Every line holding the string "desc" should be copied from the listing.
--------
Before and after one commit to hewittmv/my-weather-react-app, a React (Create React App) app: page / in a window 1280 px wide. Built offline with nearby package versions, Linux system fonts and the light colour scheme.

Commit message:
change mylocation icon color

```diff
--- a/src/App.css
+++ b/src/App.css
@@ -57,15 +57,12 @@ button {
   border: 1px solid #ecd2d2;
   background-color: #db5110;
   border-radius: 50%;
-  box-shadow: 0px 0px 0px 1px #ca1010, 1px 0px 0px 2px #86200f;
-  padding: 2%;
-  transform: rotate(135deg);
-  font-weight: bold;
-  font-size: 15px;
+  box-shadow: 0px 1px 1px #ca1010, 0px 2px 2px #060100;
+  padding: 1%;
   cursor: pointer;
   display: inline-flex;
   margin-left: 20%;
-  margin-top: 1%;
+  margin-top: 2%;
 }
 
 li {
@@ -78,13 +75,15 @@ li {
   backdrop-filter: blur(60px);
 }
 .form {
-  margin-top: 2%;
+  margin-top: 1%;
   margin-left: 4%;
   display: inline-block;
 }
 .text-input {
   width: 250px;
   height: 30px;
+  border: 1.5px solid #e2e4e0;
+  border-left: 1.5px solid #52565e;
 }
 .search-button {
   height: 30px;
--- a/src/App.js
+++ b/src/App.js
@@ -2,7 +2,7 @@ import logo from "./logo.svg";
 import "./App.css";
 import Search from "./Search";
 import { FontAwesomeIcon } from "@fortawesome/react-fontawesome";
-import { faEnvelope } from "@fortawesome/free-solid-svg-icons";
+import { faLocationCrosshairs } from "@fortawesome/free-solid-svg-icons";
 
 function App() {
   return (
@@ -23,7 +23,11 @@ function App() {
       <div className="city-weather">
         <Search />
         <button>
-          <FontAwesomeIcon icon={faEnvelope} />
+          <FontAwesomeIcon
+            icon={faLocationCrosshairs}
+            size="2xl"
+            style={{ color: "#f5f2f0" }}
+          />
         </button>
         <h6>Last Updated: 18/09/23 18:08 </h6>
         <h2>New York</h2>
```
--------
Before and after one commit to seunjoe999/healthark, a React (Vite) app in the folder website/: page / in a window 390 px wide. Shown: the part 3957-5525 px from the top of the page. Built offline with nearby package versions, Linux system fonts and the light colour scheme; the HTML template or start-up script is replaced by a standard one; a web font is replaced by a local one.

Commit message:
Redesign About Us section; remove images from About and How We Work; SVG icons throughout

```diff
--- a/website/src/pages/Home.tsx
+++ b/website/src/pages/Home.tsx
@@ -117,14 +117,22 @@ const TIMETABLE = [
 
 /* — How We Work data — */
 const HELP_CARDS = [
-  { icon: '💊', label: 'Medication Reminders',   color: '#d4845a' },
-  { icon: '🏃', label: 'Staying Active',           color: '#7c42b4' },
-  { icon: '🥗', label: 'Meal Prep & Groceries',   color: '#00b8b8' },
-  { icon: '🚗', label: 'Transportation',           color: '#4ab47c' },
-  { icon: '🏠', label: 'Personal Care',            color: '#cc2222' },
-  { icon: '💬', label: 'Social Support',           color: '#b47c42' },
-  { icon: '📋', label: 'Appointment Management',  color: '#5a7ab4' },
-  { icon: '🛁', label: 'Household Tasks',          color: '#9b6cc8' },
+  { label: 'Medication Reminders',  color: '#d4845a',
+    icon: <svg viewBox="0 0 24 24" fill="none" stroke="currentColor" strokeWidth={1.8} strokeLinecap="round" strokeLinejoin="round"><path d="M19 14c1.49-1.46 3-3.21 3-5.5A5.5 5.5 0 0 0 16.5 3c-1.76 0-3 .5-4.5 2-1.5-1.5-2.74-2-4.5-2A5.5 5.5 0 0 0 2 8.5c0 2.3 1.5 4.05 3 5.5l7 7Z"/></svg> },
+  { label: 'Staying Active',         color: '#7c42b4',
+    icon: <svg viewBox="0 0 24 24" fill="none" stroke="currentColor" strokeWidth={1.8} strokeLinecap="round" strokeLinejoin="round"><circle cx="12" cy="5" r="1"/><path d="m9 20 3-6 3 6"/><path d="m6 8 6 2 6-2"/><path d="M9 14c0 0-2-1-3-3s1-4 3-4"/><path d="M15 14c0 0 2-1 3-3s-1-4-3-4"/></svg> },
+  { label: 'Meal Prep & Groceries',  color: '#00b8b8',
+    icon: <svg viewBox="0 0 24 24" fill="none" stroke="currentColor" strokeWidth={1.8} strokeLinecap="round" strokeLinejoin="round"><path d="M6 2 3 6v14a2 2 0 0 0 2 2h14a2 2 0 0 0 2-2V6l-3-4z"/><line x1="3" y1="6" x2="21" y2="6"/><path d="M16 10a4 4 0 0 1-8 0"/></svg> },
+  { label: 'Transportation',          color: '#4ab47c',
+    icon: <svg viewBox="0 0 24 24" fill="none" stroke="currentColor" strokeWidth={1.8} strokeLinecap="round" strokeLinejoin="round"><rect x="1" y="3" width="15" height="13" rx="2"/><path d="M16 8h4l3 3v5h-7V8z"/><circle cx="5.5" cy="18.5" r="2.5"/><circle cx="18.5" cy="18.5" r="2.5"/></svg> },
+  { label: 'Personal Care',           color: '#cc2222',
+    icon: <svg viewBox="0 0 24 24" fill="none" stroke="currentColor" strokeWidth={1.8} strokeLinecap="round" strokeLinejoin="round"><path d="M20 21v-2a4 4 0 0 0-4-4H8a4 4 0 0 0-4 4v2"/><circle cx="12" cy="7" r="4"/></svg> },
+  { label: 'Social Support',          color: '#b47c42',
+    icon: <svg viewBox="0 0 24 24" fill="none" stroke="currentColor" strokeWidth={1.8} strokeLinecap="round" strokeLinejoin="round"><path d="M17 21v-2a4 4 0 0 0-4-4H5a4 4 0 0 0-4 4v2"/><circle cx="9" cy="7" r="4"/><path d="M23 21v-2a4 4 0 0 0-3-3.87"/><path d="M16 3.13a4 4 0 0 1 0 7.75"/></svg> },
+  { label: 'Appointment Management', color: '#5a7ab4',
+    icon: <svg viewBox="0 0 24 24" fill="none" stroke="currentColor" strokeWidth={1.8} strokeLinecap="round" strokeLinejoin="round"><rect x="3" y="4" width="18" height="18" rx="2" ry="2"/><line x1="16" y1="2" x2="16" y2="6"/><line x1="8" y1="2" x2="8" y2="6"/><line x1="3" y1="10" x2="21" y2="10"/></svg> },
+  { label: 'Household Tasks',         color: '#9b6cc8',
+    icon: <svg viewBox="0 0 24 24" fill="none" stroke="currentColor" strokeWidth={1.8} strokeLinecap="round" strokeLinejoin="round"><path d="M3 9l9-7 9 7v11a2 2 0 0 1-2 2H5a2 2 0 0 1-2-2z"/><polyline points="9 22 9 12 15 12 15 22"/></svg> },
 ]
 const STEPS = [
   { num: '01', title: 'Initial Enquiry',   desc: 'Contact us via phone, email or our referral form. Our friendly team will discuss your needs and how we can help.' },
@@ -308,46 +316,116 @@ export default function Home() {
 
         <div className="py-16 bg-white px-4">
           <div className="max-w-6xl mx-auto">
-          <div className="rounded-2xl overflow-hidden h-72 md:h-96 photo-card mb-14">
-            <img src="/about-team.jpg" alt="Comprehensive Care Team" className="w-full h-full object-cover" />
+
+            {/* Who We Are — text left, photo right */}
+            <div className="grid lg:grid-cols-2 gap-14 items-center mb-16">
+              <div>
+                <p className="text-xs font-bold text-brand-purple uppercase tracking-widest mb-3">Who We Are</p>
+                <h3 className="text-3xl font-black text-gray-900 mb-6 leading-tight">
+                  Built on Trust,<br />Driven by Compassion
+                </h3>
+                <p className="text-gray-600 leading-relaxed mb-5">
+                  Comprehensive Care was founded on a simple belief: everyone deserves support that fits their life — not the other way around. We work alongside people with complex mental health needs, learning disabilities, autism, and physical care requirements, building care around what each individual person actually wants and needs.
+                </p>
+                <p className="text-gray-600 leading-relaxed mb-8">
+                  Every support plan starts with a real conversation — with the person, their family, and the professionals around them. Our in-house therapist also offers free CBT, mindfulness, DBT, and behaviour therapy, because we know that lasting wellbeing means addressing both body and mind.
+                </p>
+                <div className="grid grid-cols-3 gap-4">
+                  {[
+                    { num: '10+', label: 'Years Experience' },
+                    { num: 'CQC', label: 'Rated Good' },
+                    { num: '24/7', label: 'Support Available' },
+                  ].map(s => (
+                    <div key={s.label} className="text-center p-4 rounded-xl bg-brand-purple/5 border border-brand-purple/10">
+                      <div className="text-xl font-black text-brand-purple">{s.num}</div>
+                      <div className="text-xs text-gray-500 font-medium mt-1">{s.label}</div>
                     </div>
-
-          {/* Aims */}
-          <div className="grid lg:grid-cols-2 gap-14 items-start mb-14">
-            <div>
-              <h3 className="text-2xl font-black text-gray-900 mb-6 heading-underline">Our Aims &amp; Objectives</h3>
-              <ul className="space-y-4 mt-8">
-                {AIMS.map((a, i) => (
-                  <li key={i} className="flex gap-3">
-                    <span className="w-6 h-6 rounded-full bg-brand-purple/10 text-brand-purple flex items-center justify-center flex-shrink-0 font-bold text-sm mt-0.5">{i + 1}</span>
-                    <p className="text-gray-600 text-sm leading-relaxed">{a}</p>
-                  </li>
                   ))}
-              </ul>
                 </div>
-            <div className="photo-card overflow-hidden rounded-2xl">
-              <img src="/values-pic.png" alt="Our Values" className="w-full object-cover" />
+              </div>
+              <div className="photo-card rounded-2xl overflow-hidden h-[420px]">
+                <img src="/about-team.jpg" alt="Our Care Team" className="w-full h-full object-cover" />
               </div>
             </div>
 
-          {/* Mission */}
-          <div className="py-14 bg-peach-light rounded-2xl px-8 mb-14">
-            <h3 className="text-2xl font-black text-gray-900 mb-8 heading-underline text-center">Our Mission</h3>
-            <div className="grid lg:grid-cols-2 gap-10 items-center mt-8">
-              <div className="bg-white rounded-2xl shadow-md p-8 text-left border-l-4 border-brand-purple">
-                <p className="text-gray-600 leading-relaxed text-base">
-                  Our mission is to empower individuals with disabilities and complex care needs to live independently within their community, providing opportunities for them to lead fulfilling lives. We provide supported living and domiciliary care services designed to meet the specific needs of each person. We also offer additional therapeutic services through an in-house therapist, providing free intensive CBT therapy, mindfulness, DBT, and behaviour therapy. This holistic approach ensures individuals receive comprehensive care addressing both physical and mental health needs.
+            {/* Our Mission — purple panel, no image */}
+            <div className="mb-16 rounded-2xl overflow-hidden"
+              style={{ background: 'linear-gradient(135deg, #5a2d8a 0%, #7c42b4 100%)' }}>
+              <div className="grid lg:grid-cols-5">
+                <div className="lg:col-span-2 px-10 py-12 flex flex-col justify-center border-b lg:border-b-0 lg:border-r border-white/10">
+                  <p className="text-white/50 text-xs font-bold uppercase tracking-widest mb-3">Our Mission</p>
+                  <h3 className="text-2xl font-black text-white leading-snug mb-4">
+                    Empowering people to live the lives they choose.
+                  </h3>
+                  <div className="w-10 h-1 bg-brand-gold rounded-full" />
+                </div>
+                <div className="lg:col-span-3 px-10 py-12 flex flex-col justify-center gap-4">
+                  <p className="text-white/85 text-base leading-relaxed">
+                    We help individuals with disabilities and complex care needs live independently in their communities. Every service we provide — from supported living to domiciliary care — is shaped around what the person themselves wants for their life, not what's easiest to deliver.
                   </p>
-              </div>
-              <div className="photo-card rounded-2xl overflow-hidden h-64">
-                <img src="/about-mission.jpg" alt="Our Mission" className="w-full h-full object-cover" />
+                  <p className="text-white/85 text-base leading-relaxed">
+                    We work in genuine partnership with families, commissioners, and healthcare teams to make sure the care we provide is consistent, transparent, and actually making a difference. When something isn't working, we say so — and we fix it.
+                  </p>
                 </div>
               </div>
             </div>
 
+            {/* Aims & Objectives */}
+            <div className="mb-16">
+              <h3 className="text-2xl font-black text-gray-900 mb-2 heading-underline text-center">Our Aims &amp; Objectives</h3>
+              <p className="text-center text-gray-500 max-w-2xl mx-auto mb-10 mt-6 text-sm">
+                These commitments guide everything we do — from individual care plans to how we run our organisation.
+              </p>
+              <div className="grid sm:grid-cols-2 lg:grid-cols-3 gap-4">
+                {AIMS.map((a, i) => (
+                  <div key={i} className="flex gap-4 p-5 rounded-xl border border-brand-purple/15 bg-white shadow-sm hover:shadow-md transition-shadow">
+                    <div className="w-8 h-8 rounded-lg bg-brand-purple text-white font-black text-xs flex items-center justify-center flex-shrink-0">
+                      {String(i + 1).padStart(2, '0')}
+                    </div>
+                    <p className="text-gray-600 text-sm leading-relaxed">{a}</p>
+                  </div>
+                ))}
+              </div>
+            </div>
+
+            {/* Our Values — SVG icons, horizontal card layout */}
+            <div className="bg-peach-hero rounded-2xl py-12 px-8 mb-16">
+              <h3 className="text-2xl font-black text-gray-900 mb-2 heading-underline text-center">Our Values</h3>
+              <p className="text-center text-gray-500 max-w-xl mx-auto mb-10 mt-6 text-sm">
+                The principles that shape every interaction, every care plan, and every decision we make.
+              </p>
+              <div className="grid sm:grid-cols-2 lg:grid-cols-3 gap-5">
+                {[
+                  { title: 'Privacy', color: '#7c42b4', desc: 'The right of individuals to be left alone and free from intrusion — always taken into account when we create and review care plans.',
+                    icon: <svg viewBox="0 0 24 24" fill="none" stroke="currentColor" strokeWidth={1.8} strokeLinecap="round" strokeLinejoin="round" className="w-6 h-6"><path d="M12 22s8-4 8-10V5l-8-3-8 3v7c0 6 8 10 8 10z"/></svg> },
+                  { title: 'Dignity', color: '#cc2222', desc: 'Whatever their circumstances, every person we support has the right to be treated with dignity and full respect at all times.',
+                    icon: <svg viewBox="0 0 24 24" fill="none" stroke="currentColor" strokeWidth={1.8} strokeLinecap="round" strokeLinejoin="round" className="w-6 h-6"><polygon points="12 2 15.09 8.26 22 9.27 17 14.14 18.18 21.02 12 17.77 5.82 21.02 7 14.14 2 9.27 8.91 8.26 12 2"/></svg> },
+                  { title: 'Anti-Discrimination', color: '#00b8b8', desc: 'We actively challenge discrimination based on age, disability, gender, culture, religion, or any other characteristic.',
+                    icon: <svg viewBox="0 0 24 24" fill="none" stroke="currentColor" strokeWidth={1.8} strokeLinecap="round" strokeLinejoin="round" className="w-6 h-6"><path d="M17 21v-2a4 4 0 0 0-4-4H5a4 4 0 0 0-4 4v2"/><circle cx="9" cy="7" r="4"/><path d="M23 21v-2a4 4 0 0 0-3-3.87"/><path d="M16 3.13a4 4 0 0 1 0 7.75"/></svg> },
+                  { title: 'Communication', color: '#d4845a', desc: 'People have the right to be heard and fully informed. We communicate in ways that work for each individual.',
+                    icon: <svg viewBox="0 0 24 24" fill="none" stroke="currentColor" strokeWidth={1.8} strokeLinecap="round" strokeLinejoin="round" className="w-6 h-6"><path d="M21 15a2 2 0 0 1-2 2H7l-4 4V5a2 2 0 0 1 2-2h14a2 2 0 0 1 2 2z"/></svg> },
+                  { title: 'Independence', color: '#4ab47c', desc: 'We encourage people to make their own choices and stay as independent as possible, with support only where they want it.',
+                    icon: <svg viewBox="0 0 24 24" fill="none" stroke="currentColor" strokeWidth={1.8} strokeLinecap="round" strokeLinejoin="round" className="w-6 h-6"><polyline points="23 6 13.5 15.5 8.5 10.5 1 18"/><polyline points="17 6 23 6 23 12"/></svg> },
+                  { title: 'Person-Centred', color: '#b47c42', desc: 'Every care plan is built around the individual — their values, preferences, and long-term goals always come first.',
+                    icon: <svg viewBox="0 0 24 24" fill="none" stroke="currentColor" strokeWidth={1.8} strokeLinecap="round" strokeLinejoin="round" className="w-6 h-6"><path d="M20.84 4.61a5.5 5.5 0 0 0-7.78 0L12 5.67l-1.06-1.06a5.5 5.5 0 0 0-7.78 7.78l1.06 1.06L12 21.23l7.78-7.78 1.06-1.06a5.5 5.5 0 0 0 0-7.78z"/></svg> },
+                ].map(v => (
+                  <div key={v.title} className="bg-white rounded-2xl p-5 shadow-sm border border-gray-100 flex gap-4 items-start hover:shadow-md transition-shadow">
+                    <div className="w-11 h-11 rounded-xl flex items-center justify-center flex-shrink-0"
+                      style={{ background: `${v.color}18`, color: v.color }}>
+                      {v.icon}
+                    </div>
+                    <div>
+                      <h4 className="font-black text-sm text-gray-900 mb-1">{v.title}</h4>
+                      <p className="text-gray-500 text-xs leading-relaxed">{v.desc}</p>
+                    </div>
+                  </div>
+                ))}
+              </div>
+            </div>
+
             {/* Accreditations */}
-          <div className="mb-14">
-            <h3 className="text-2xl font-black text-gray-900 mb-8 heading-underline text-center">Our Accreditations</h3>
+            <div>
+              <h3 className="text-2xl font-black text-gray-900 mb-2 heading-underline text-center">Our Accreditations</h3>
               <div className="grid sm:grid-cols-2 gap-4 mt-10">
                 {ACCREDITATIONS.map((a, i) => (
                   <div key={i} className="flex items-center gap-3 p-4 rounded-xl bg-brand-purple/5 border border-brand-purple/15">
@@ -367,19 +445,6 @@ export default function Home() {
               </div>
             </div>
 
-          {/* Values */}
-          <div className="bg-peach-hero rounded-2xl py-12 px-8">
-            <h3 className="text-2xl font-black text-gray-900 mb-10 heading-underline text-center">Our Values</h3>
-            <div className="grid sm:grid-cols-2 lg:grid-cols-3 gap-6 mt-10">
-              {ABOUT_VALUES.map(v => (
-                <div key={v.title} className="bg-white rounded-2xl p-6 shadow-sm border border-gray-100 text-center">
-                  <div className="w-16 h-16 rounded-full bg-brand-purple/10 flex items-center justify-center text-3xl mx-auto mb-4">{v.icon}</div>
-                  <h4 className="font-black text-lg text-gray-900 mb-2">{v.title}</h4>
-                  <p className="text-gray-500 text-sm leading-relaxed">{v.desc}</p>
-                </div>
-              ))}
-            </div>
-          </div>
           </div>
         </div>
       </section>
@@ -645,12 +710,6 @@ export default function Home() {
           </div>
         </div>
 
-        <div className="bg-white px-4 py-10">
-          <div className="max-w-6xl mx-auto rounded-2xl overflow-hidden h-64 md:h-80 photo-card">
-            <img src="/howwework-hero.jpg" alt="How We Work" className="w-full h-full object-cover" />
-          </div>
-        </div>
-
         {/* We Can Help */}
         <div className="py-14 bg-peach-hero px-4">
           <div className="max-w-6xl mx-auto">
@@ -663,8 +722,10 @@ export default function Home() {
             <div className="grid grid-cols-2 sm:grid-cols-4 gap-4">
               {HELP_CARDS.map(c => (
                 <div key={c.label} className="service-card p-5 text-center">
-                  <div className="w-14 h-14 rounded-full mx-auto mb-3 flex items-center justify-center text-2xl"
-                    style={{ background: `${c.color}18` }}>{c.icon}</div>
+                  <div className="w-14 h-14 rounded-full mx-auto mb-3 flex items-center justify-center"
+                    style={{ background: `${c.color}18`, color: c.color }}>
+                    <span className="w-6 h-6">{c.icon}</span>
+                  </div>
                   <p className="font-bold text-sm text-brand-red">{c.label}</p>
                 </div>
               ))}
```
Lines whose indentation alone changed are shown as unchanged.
--------
▶ **OUTPUT BELOW**:
   { num: '01', title: 'Initial Enquiry',   desc: 'Contact us via phone, email or our referral form. Our friendly team will discuss your needs and how we can help.' },
+                  { title: 'Privacy', color: '#7c42b4', desc: 'The right of individuals to be left alone and free from intrusion — always taken into account when we create and review care plans.',
+                  { title: 'Dignity', color: '#cc2222', desc: 'Whatever their circumstances, every person we support has the right to be treated with dignity and full respect at all times.',
+                  { title: 'Anti-Discrimination', color: '#00b8b8', desc: 'We actively challenge discrimination based on age, disability, gender, culture, religion, or any other characteristic.',
+                  { title: 'Communication', color: '#d4845a', desc: 'People have the right to be heard and fully informed. We communicate in ways that work for each individual.',
+                  { title: 'Independence', color: '#4ab47c', desc: 'We encourage people to make their own choices and stay as independent as possible, with support only where they want it.',
+                  { title: 'Person-Centred', color: '#b47c42', desc: 'Every care plan is built around the individual — their values, preferences, and long-term goals always come first.',
+                      <p className="text-gray-500 text-xs leading-relaxed">{v.desc}</p>
-                  <p className="text-gray-500 text-sm leading-relaxed">{v.desc}</p>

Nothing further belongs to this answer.